What you should do. Search the records for the string "color" and copy every line in which it appears.

The input.
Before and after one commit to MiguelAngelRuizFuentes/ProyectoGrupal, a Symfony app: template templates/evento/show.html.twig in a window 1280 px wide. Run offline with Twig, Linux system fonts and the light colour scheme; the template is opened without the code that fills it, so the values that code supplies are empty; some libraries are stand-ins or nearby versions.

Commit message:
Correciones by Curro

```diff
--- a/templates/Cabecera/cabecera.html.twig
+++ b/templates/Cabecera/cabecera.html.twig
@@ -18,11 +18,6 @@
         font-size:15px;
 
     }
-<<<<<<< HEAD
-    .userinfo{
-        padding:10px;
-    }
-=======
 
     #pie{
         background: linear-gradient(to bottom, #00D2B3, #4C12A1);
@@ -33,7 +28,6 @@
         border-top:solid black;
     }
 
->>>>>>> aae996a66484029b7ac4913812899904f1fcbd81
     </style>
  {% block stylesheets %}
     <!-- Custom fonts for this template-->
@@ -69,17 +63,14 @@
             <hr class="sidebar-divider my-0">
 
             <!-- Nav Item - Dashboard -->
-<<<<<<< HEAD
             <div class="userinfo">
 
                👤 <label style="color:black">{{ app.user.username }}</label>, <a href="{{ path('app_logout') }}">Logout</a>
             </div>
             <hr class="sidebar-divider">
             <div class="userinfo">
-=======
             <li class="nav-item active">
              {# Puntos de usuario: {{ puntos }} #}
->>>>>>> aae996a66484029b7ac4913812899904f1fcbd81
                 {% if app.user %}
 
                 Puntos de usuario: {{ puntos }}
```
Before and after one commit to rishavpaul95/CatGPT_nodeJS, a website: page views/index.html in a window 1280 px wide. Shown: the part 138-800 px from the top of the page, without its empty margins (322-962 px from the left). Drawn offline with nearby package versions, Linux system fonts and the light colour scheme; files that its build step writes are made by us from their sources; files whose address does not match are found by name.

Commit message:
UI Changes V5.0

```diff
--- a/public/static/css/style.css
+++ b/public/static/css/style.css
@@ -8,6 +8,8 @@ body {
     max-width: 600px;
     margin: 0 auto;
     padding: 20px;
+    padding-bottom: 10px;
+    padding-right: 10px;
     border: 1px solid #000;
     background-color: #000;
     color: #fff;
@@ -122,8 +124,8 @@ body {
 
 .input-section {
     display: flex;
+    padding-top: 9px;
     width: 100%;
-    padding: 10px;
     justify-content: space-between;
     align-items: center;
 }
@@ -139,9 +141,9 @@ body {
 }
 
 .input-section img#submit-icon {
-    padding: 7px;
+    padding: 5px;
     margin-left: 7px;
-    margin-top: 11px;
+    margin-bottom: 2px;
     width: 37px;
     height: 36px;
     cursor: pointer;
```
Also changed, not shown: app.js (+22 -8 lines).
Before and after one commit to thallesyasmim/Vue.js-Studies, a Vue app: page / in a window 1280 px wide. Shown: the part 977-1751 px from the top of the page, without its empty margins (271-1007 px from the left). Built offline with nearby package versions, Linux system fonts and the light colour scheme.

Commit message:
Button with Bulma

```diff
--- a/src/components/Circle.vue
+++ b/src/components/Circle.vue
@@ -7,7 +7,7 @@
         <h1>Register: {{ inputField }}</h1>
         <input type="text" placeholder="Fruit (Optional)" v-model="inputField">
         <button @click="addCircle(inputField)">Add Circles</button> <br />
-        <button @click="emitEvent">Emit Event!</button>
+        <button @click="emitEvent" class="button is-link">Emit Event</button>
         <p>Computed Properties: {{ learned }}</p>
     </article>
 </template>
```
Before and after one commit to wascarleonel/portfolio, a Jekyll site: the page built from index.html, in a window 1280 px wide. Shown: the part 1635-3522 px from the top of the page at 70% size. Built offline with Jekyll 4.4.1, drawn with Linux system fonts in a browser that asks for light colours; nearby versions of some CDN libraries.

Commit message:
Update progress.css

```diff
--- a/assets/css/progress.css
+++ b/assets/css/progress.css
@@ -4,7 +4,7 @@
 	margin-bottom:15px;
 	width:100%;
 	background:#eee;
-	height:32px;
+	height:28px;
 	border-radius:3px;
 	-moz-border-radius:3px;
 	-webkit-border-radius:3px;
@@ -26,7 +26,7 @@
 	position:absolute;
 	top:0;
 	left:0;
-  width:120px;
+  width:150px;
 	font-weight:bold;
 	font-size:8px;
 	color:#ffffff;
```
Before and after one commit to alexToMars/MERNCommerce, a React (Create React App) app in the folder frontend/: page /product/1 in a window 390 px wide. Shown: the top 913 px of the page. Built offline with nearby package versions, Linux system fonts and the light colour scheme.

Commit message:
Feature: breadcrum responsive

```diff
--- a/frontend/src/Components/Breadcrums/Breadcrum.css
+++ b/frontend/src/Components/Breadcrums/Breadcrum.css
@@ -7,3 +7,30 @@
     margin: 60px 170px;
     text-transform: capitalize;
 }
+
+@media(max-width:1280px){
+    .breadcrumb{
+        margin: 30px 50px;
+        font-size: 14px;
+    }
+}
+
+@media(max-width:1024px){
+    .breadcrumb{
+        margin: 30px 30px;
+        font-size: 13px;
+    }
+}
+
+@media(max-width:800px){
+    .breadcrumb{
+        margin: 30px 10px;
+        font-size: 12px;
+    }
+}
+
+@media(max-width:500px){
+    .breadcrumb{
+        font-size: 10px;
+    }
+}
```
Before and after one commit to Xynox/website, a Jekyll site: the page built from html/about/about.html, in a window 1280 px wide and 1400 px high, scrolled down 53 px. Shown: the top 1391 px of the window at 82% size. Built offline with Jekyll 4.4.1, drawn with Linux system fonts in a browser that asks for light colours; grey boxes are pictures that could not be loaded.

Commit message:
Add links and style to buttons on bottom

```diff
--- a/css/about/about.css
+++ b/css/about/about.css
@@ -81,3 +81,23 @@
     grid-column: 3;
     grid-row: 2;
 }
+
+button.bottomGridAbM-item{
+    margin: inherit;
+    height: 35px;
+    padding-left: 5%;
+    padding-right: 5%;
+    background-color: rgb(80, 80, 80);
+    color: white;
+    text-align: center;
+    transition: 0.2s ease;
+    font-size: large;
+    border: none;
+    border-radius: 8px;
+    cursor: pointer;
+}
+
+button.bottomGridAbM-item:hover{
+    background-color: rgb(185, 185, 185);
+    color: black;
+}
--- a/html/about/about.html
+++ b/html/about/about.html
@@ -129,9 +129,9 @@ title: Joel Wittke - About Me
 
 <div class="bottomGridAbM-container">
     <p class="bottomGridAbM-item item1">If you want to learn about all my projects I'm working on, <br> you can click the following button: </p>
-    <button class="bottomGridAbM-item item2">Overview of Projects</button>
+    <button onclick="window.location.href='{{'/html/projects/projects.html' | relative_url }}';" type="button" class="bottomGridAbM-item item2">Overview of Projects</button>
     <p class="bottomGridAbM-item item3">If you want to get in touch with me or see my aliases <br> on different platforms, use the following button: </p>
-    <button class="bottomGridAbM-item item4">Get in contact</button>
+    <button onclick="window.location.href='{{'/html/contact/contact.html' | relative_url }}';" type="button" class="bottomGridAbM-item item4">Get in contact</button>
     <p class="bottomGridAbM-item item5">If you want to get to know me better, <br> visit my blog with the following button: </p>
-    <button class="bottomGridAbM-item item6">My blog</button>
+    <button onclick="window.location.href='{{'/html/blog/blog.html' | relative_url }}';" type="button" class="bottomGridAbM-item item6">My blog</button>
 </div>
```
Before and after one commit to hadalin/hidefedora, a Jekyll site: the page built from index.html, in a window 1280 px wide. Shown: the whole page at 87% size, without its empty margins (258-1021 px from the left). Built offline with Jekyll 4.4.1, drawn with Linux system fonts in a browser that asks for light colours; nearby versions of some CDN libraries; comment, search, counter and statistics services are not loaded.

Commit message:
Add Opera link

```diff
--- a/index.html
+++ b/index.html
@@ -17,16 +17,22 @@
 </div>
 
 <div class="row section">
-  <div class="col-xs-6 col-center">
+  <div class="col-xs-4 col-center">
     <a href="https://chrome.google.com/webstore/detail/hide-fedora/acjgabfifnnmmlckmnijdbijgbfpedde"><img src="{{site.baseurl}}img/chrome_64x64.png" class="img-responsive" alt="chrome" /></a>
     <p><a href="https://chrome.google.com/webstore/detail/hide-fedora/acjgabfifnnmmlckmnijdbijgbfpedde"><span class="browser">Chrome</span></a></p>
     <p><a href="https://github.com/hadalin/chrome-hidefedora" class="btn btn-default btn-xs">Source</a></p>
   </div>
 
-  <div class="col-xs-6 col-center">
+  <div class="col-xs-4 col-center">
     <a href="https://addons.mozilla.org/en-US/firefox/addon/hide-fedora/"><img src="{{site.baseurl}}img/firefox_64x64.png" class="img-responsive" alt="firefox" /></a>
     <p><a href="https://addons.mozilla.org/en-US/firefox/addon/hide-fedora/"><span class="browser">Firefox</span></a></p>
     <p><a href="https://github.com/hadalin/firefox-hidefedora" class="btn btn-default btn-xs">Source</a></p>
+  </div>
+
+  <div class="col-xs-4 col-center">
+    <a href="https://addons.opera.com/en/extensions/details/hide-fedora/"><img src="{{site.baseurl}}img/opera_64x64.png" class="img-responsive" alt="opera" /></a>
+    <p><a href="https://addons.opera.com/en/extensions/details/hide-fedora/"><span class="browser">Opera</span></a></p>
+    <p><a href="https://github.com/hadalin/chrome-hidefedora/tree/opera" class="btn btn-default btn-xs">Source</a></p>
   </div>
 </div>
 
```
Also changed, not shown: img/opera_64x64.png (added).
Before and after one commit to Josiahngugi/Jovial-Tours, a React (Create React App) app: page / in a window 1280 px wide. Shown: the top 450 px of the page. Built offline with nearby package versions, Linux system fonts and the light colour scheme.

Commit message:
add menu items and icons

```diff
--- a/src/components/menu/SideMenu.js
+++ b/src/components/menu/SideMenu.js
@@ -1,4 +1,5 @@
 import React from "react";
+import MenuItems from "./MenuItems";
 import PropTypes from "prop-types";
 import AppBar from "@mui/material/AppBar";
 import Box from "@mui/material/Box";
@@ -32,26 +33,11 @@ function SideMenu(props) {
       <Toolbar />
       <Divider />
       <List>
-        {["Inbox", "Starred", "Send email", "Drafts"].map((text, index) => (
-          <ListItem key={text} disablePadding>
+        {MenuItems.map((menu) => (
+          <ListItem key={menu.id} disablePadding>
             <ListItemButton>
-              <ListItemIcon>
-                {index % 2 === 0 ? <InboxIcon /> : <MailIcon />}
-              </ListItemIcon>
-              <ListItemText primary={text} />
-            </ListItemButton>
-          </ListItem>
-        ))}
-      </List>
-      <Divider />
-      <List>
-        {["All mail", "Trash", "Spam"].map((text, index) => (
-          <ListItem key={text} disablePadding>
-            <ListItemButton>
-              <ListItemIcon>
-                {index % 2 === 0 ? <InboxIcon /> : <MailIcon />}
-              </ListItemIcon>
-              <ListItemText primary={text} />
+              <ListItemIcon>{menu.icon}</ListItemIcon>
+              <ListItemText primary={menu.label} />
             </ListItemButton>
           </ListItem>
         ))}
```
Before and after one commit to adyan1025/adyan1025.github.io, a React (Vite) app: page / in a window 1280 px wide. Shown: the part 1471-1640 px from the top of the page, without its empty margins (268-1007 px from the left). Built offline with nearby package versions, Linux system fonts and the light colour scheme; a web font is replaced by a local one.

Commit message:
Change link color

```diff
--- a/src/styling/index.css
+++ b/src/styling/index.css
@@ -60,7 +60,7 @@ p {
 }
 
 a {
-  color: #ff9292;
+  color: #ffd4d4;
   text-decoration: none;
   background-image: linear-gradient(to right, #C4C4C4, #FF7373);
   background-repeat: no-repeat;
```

Your response.
                👤 <label style="color:black">{{ app.user.username }}</label>, <a href="{{ path('app_logout') }}">Logout</a>
     background-color: #000;
     color: #fff;
 	color:#ffffff;
+    background-color: rgb(80, 80, 80);
+    color: white;
+    background-color: rgb(185, 185, 185);
+    color: black;
Change link color
-  color: #ff9292;
+  color: #ffd4d4;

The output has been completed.